CPS students began organizing the march on Thursday afternoon. All of the organizers had spent the prior days of the strike on the picket lines with their teachers. 

“We felt that the teachers, they have taken on a role that they’re fighting for us,” said David Range, a sophomore at Lindblom. “I feel like they are fighting hard but the city is not listening to the teachers. So we felt if the students were to speak up for the students, they’d be more willing to look to the students because we are the ones being affected the most.”

The Lindblom students noted needing a more consistent nurse and social workers. They expressed concerns about the mental health of their peers, and a lack of access for students with depression to people they can talk to.

“A lot of people are just showing it as if the teachers are the ones making these demands, as if they’re just asking for money, as if it’s just greed and a lot of it is affecting us and is work to change us and our learning environment,” Gatheright said. “We believe in that and we want a better experience.”

CPS students wrapped around City Hall. Senn students are pictured here. (Marissa Nelson, 14 East)

Students from at least 13 other schools gathered for the protest. They expressed concerns of support staff for students, including those with special needs and large class sizes. Many upperclassmen felt distressed about the quickly approaching deadlines for their college applications.

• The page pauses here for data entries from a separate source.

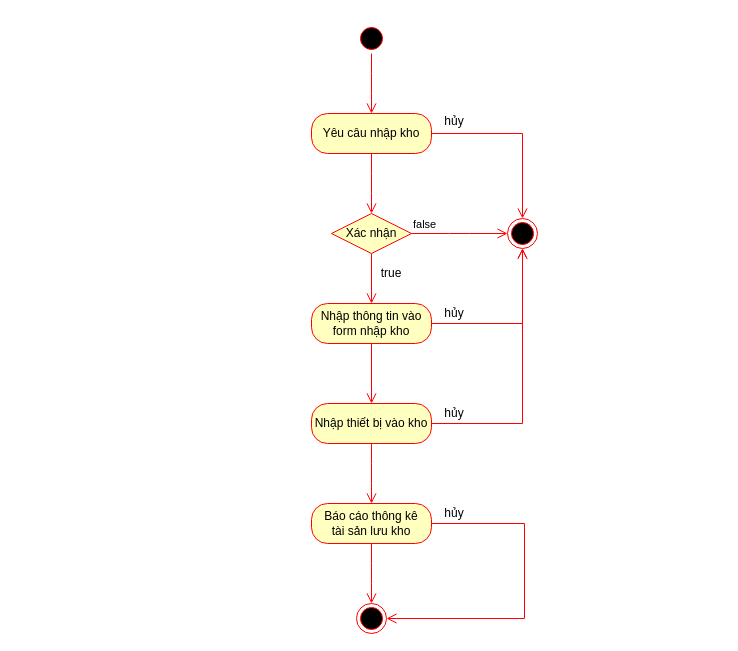
Earlier version of the draw.io diagram page "nhập kho" (3 of 4) of PJ 2B Activity Diagram.drawio (LocalHost127000/OODA). Source tidied: cells renumbered, new cells numbered last; positions are measured from the earlier drawing's top-left corner, leaving out a move shared by most shapes. Both pictures are drawn from the tidied source at 100%, with x=0, y=0 at pixel (311, 23).
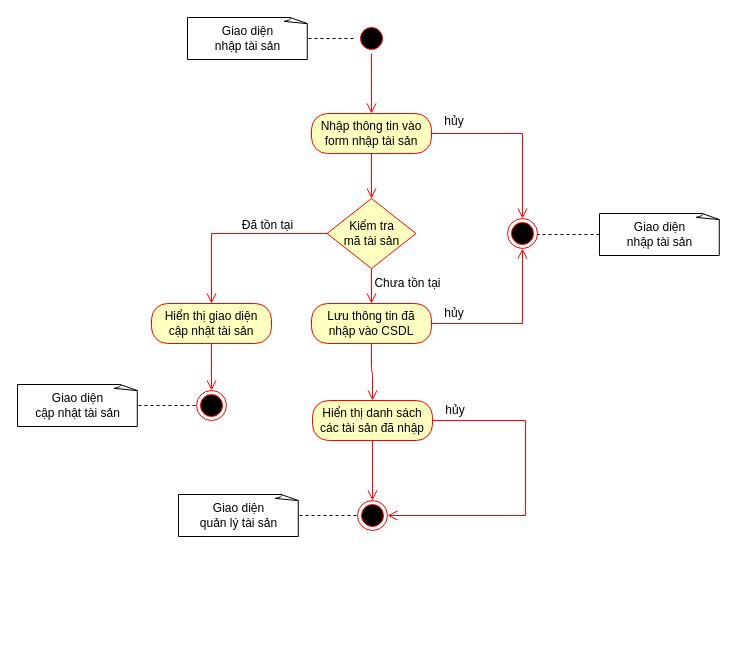
Above is the later version.

Unchanged cells that the change refers to:
```xml
<mxCell id="2" style="ellipse;html=1;shape=startState;fillColor=#000000;strokeColor=#ff0000;" parent="1" vertex="1">
  <mxGeometry x="45" width="30" height="30" as="geometry" />
</mxCell>
<mxCell id="10" style="ellipse;html=1;shape=endState;fillColor=#000000;strokeColor=#ff0000;" parent="1" vertex="1">
  <mxGeometry x="196" y="195" width="30" height="30" as="geometry" />
</mxCell>
```

What changed in the source:
```diff
@@
-    <mxCell id="5" value="Yêu câu nhập kho" style="rounded=1;whiteSpace=wrap;html=1;arcSize=40;fontColor=#000000;fillColor=#ffffc0;strokeColor=#ff0000;" parent="1" vertex="1">
+    <mxCell id="5" value="Nhập thông tin vào form nhập tài sản" style="rounded=1;whiteSpace=wrap;html=1;arcSize=40;fontColor=#000000;fillColor=#ffffc0;strokeColor=#ff0000;" parent="1" vertex="1">
       <mxGeometry y="90" width="120" height="40" as="geometry" />
     </mxCell>
-    <mxCell id="6" style="edgeStyle=orthogonalEdgeStyle;html=1;verticalAlign=bottom;endArrow=open;endSize=8;strokeColor=#ff0000;" parent="1" edge="1" source="5">
-      <mxGeometry relative="1" as="geometry">
-        <mxPoint x="60" y="190" as="targetPoint" />
-      </mxGeometry>
+    <mxCell id="6" style="edgeStyle=orthogonalEdgeStyle;html=1;verticalAlign=bottom;endArrow=open;endSize=8;strokeColor=#ff0000;" parent="1" edge="1" source="5" target="8">
+      <mxGeometry relative="1" as="geometry" />
     </mxCell>
@@
+    <mxCell id="26" style="edgeStyle=orthogonalEdgeStyle;rounded=0;jettySize=auto;html=1;startArrow=none;startFill=0;endArrow=open;endFill=0;strokeColor=#FF0000;endSize=8;" parent="1" edge="1" source="8" target="34">
+      <mxGeometry relative="1" as="geometry" />
+    </mxCell>
-    <mxCell id="8" value="Xác nhận" style="rhombus;whiteSpace=wrap;html=1;fillColor=#ffffc0;strokeColor=#ff0000;" parent="1" vertex="1">
-      <mxGeometry x="20" y="190" width="80" height="40" as="geometry" />
+    <mxCell id="8" value="Kiểm tra&lt;br&gt;mã tài sản" style="rhombus;whiteSpace=wrap;html=1;fillColor=#ffffc0;strokeColor=#ff0000;" parent="1" vertex="1">
+      <mxGeometry x="15.5" y="175" width="89" height="70" as="geometry" />
     </mxCell>
-    <mxCell id="9" value="false" style="edgeStyle=orthogonalEdgeStyle;html=1;align=left;verticalAlign=bottom;endArrow=open;endSize=8;strokeColor=#ff0000;" parent="1" edge="1" source="8">
-      <mxGeometry x="-1" relative="1" as="geometry">
-        <mxPoint x="196" y="210" as="targetPoint" />
-      </mxGeometry>
-    </mxCell>
@@
-    <mxCell id="12" value="Nhập thông tin vào form nhập kho" style="rounded=1;whiteSpace=wrap;html=1;arcSize=40;fontColor=#000000;fillColor=#ffffc0;strokeColor=#ff0000;" parent="1" vertex="1">
+    <mxCell id="12" value="Lưu thông tin đã&lt;br&gt;nhập vào CSDL" style="rounded=1;whiteSpace=wrap;html=1;arcSize=40;fontColor=#000000;fillColor=#ffffc0;strokeColor=#ff0000;" parent="1" vertex="1">
       <mxGeometry y="280" width="120" height="40" as="geometry" />
     </mxCell>
-    <mxCell id="13" style="edgeStyle=orthogonalEdgeStyle;html=1;verticalAlign=bottom;endArrow=open;endSize=8;strokeColor=#ff0000;" parent="1" edge="1" source="12">
-      <mxGeometry relative="1" as="geometry">
-        <mxPoint x="60" y="380" as="targetPoint" />
-        <Array as="points">
-          <mxPoint x="60" y="380" />
-        </Array>
-      </mxGeometry>
+    <mxCell id="13" style="edgeStyle=orthogonalEdgeStyle;html=1;verticalAlign=bottom;endArrow=open;endSize=8;strokeColor=#ff0000;" parent="1" edge="1" source="12" target="19">
+      <mxGeometry relative="1" as="geometry" />
     </mxCell>
-    <mxCell id="14" value="true" style="text;html=1;strokeColor=none;fillColor=none;align=center;verticalAlign=middle;whiteSpace=wrap;rounded=0;" parent="1" vertex="1">
-      <mxGeometry x="60" y="240" width="40" height="20" as="geometry" />
+    <mxCell id="14" value="Chưa tồn tại" style="text;html=1;strokeColor=none;fillColor=none;align=center;verticalAlign=middle;whiteSpace=wrap;rounded=0;" parent="1" vertex="1">
+      <mxGeometry x="56" y="250" width="81" height="20" as="geometry" />
     </mxCell>
-    <mxCell id="15" style="edgeStyle=orthogonalEdgeStyle;rounded=0;jettySize=auto;html=1;startSize=7;endArrow=open;endFill=0;endSize=8;strokeColor=#FF0000;" parent="1" edge="1" source="16" target="10">
-      <mxGeometry relative="1" as="geometry" />
-    </mxCell>
-    <mxCell id="16" value="&lt;span style=&quot;color: rgb(0 , 0 , 0) ; font-family: &amp;#34;helvetica&amp;#34; ; font-size: 12px ; font-style: normal ; font-weight: 400 ; letter-spacing: normal ; text-align: center ; text-indent: 0px ; text-transform: none ; word-spacing: 0px ; display: inline ; float: none&quot;&gt;Nhập thiết bị vào kho&lt;/span&gt;" style="rounded=1;whiteSpace=wrap;html=1;arcSize=40;fontColor=#000000;fillColor=#ffffc0;strokeColor=#ff0000;" parent="1" vertex="1">
-      <mxGeometry y="380" width="120" height="40" as="geometry" />
-    </mxCell>
-    <mxCell id="17" style="edgeStyle=orthogonalEdgeStyle;html=1;verticalAlign=bottom;endArrow=open;endSize=8;strokeColor=#ff0000;" parent="1" edge="1" source="16">
-      <mxGeometry relative="1" as="geometry">
-        <mxPoint x="60" y="480" as="targetPoint" />
-      </mxGeometry>
-    </mxCell>
     <mxCell id="18" style="edgeStyle=orthogonalEdgeStyle;rounded=0;jettySize=auto;html=1;entryX=1;entryY=0.5;entryDx=0;entryDy=0;startSize=7;endArrow=open;endFill=0;endSize=8;strokeColor=#FF0000;" parent="1" edge="1" source="19" target="21">
       <mxGeometry relative="1" as="geometry">
         <Array as="points">
-          <mxPoint x="213" y="500" />
-          <mxPoint x="213" y="595" />
+          <mxPoint x="214" y="397" />
+          <mxPoint x="214" y="492" />
         </Array>
       </mxGeometry>
     </mxCell>
-    <mxCell id="19" value="Báo cáo thông kê&lt;br&gt;tài sản lưu kho" style="rounded=1;whiteSpace=wrap;html=1;arcSize=40;fontColor=#000000;fillColor=#ffffc0;strokeColor=#ff0000;" parent="1" vertex="1">
-      <mxGeometry y="480" width="120" height="40" as="geometry" />
+    <mxCell id="19" value="Hiển thị danh sách các tài sản đã nhập" style="rounded=1;whiteSpace=wrap;html=1;arcSize=40;fontColor=#000000;fillColor=#ffffc0;strokeColor=#ff0000;" parent="1" vertex="1">
+      <mxGeometry x="1" y="377" width="120" height="40" as="geometry" />
     </mxCell>
     <mxCell id="20" style="edgeStyle=orthogonalEdgeStyle;html=1;verticalAlign=bottom;endArrow=open;endSize=8;strokeColor=#ff0000;" parent="1" edge="1" source="19">
       <mxGeometry relative="1" as="geometry">
-        <mxPoint x="60" y="580" as="targetPoint" />
+        <mxPoint x="61" y="477" as="targetPoint" />
       </mxGeometry>
     </mxCell>
     <mxCell id="21" style="ellipse;html=1;shape=endState;fillColor=#000000;strokeColor=#ff0000;" parent="1" vertex="1">
-      <mxGeometry x="45" y="580" width="30" height="30" as="geometry" />
+      <mxGeometry x="46" y="477" width="30" height="30" as="geometry" />
     </mxCell>
@@
-    <mxCell id="24" value="hủy" style="text;html=1;strokeColor=none;fillColor=none;align=center;verticalAlign=middle;whiteSpace=wrap;rounded=0;" parent="1" vertex="1">
-      <mxGeometry x="123" y="380" width="40" height="20" as="geometry" />
-    </mxCell>
     <mxCell id="25" value="hủy" style="text;html=1;strokeColor=none;fillColor=none;align=center;verticalAlign=middle;whiteSpace=wrap;rounded=0;" parent="1" vertex="1">
-      <mxGeometry x="123" y="480" width="40" height="20" as="geometry" />
+      <mxGeometry x="124" y="377" width="40" height="20" as="geometry" />
     </mxCell>
+    <mxCell id="27" style="edgeStyle=orthogonalEdgeStyle;rounded=0;jettySize=auto;html=1;endArrow=none;endFill=0;dashed=1;" parent="1" edge="1" source="28" target="2">
+      <mxGeometry relative="1" as="geometry" />
+    </mxCell>
+    <mxCell id="28" value="Giao diện&lt;br&gt;nhập tài sản" style="whiteSpace=wrap;html=1;shape=mxgraph.basic.document;perimeterSpacing=0;" parent="1" vertex="1">
+      <mxGeometry x="-124" y="-6" width="121" height="42" as="geometry" />
+    </mxCell>
+    <mxCell id="29" style="edgeStyle=orthogonalEdgeStyle;rounded=0;jettySize=auto;html=1;endArrow=none;endFill=0;dashed=1;" parent="1" edge="1" source="30">
+      <mxGeometry relative="1" as="geometry">
+        <mxPoint x="226" y="211" as="targetPoint" />
+      </mxGeometry>
+    </mxCell>
+    <mxCell id="30" value="Giao diện&lt;br&gt;nhập tài sản" style="whiteSpace=wrap;html=1;shape=mxgraph.basic.document;perimeterSpacing=0;" parent="1" vertex="1">
+      <mxGeometry x="288" y="190" width="121" height="42" as="geometry" />
+    </mxCell>
+    <mxCell id="31" style="edgeStyle=orthogonalEdgeStyle;rounded=0;jettySize=auto;html=1;endArrow=none;endFill=0;dashed=1;" parent="1" edge="1" source="32" target="21">
+      <mxGeometry relative="1" as="geometry" />
+    </mxCell>
+    <mxCell id="32" value="Giao diện&lt;br&gt;quản lý tài sản" style="whiteSpace=wrap;html=1;shape=mxgraph.basic.document;perimeterSpacing=0;" parent="1" vertex="1">
+      <mxGeometry x="-133" y="471" width="121" height="42" as="geometry" />
+    </mxCell>
+    <mxCell id="33" style="edgeStyle=orthogonalEdgeStyle;rounded=0;jettySize=auto;html=1;startArrow=none;startFill=0;endArrow=open;endFill=0;endSize=8;strokeColor=#FF0000;" parent="1" edge="1" source="34" target="36">
+      <mxGeometry relative="1" as="geometry" />
+    </mxCell>
+    <mxCell id="34" value="Hiển thị giao diện&lt;br&gt;cập nhật tài sản" style="rounded=1;whiteSpace=wrap;html=1;arcSize=40;fontColor=#000000;fillColor=#ffffc0;strokeColor=#ff0000;" parent="1" vertex="1">
+      <mxGeometry x="-160" y="280" width="120" height="40" as="geometry" />
+    </mxCell>
+    <mxCell id="35" value="Đã tồn tại" style="text;html=1;strokeColor=none;fillColor=none;align=center;verticalAlign=middle;whiteSpace=wrap;rounded=0;" parent="1" vertex="1">
+      <mxGeometry x="-84" y="192" width="81" height="20" as="geometry" />
+    </mxCell>
+    <mxCell id="36" style="ellipse;html=1;shape=endState;fillColor=#000000;strokeColor=#ff0000;" parent="1" vertex="1">
+      <mxGeometry x="-115" y="367" width="30" height="30" as="geometry" />
+    </mxCell>
+    <mxCell id="37" style="edgeStyle=orthogonalEdgeStyle;rounded=0;jettySize=auto;html=1;endArrow=none;endFill=0;dashed=1;" parent="1" edge="1" source="38">
+      <mxGeometry relative="1" as="geometry">
+        <mxPoint x="-115" y="382" as="targetPoint" />
+      </mxGeometry>
+    </mxCell>
+    <mxCell id="38" value="Giao diện&lt;br&gt;cập nhật tài sản" style="whiteSpace=wrap;html=1;shape=mxgraph.basic.document;perimeterSpacing=0;" parent="1" vertex="1">
+      <mxGeometry x="-294" y="361" width="121" height="42" as="geometry" />
+    </mxCell>
```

“The kids with special needs need extra support,” said Adrian Hernandez, a sophomore at Thomas Kelly College Prep. “They need the social workers to be there and if they’re not there then who is going to support them?”

Students from Senn High School in Edgewater said they don’t have a librarian. 

“The libraries are generally used for tutoring services, but they’re not open all of the time since there’s no librarian to manage them,” said Dora Segedin, a senior at Senn. “So students don’t get that resource they previously had.”

Large classes are also a problem at Senn, students said. 

“The classes are so big,” said Annika Oliver, a senior at Senn. “We don’t get the attention that we need because the teacher has to deal with so many students that sometimes they don’t have time to help you individually.”

Some of the Senn students at the protest are in cross country and learned on Friday that they wouldn’t be able to run in postseason competitions because of an Illinois High School Association (IHSA) rule preventing participation from districts whose teachers are on strike. 

The students at the sit-in didn’t blame CTU members, though. 

“I think that teachers are fighting for what they want and they shouldn’t have to just give it up because we want to run in a race or something,” Oliver said. 

Though the students support CTU, they are growing concerned about their grades and college applications. Fall is a popular time for juniors to begin testing for college applications, such as the SAT and ACT. Moreover, early college applications are due on Friday, November 1. These applications require transcripts from a student’s school and letters of recommendation from their teachers. 

“Seniors are struggling to apply for colleges because we need our transcripts and we need our letters of recommendation, but we can’t talk to our teachers about it and they can’t access their emails and they can’t send us the letters because they don’t have access,” Oliver said. “It’s stressful.”

Students chanting outside of City Hall at the end of the protest. (Marissa Nelson, 14 East)

CTU and city negotiators reconvened Monday morning to continue contract negotiations. Meanwhile Service Employees International Union (SEIU) local 73, representing around 7,500 school support staff, reached a tentative agreement with CPS on Sunday. 

On Monday evening, CPS canceled classes for Tuesday. 

Audioscape by Marissa Nelson, 14 East